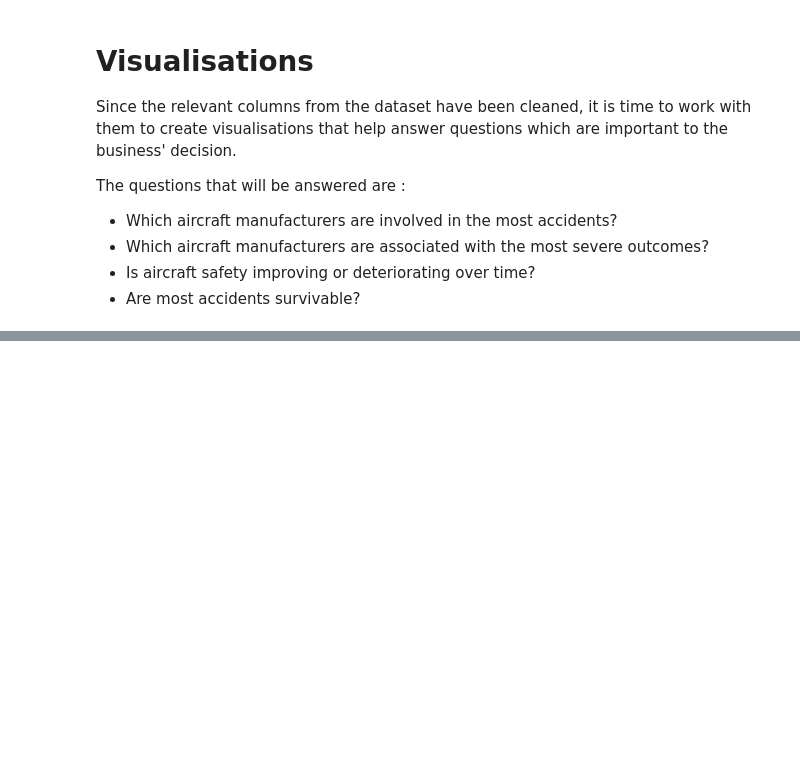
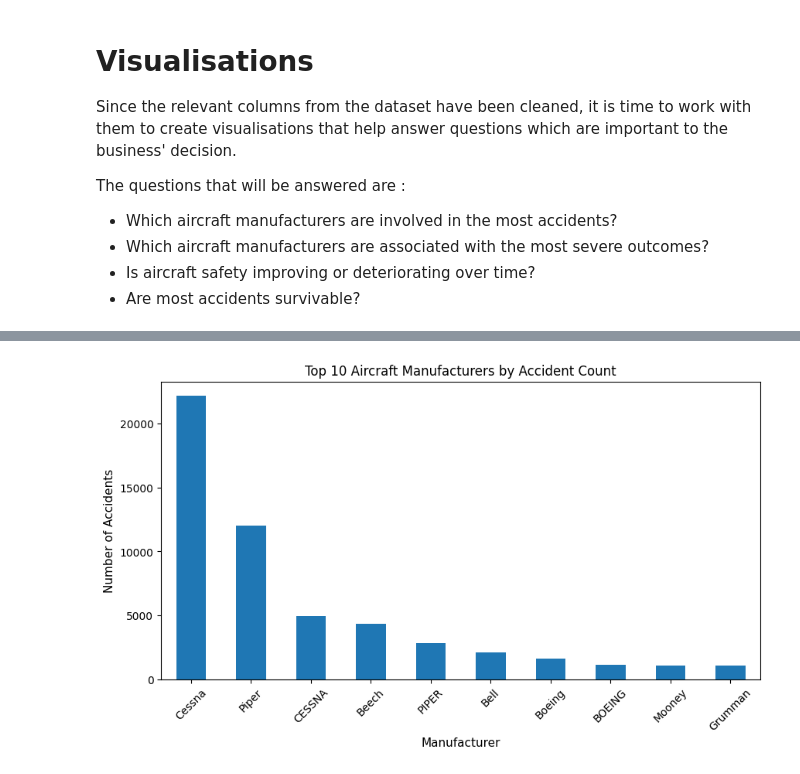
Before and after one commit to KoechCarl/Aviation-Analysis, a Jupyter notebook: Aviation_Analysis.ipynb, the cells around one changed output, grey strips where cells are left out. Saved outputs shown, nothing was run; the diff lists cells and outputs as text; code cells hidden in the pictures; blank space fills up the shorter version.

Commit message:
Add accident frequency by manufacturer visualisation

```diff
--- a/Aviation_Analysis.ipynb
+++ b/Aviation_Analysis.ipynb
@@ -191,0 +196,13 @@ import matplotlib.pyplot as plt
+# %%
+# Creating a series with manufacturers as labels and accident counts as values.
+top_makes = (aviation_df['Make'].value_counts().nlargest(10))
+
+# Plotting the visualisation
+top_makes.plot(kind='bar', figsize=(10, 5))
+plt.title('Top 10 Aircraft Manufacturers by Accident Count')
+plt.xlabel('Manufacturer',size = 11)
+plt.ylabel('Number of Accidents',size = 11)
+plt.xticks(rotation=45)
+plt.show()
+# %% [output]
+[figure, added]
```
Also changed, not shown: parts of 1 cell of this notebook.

## Problem
Which lines above hold the word "visualisation"? Copy each of them.

## Reply
Add accident frequency by manufacturer visualisation
+# Plotting the visualisation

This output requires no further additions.